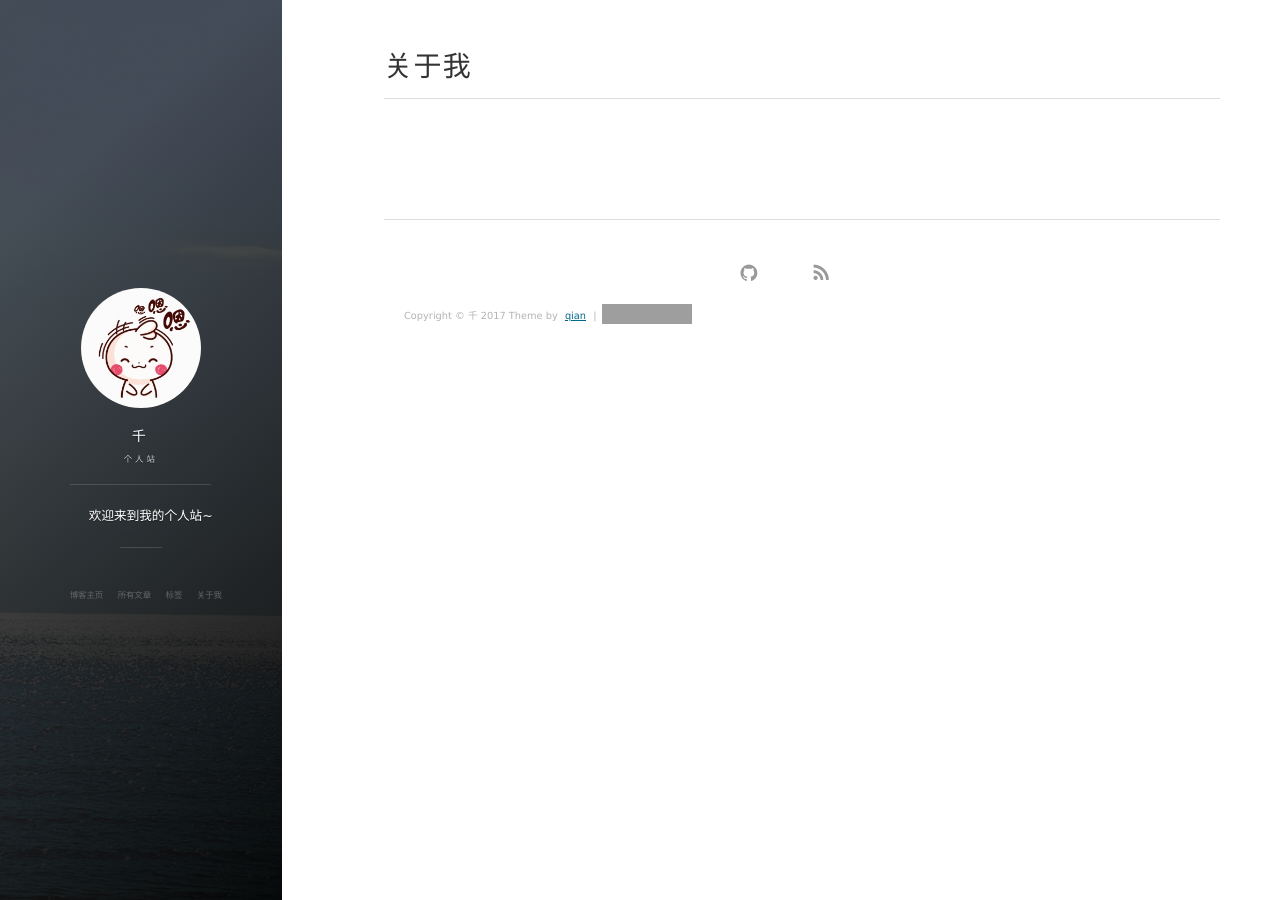
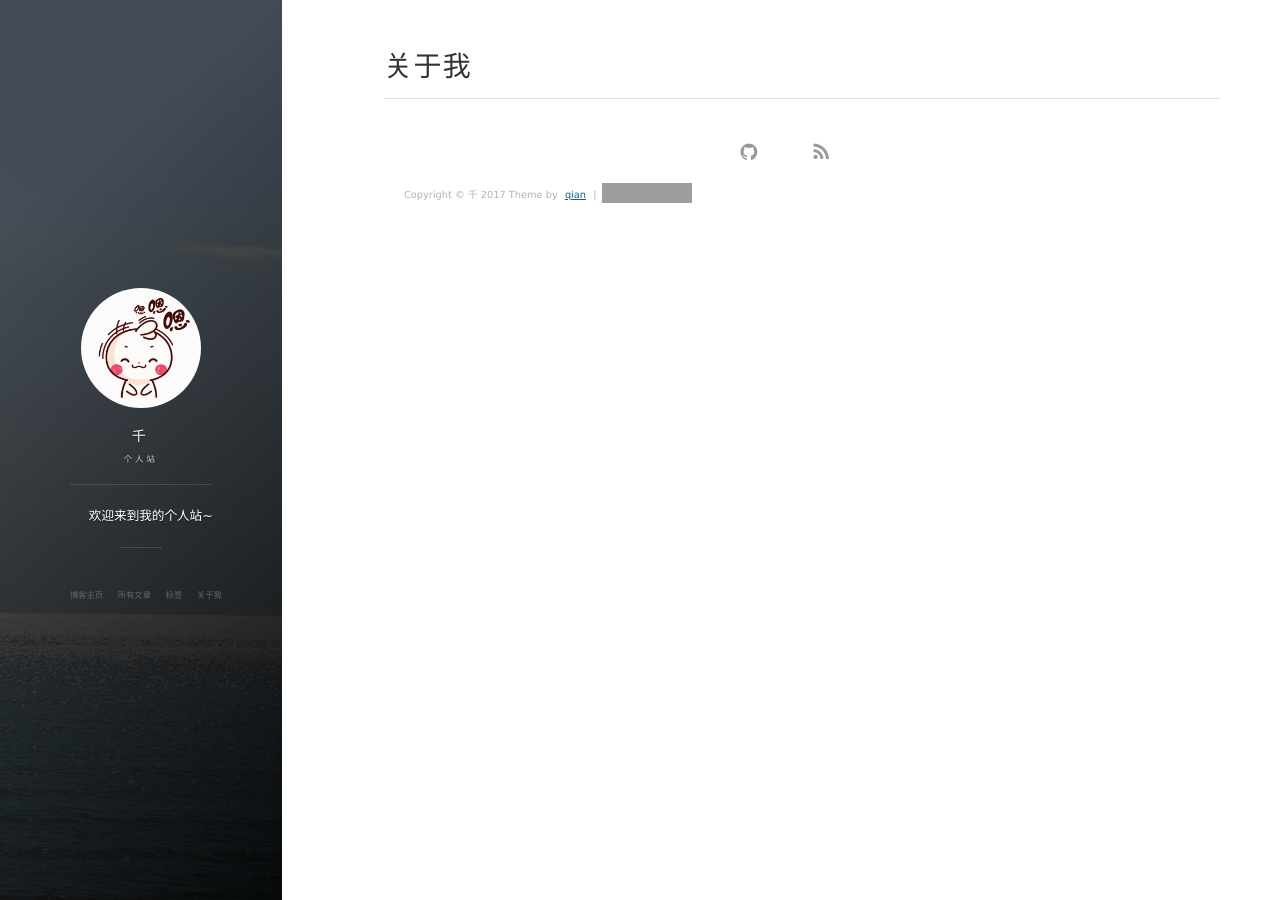
Before and after one commit to maqiancheng/maqiancheng.github.io, a Jekyll site: the page built from about.md, in a window 1280 px wide. Built offline with Jekyll 4.4.1, drawn with Linux system fonts in a browser that asks for light colours; nearby versions of some CDN libraries; comment, search, counter and statistics services are not loaded; grey boxes are pictures that could not be loaded.

Commit message:
close comment

```diff
--- a/_layouts/post.html
+++ b/_layouts/post.html
@@ -21,4 +21,4 @@ layout: default
 </article>
 
 {% include new-old.html %}
-{% include comments.html %}
+<!-- {% include comments.html %} -->
--- a/about.md
+++ b/about.md
@@ -3,4 +3,4 @@ layout: page
 title: 关于我
 ---
 
-{% include comments.html %}
+<!-- {% include comments.html %} -->
```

What the task requires | Report how many lines of the listing above include the word "post". Say nothing but the number.

Result of this exercise | 2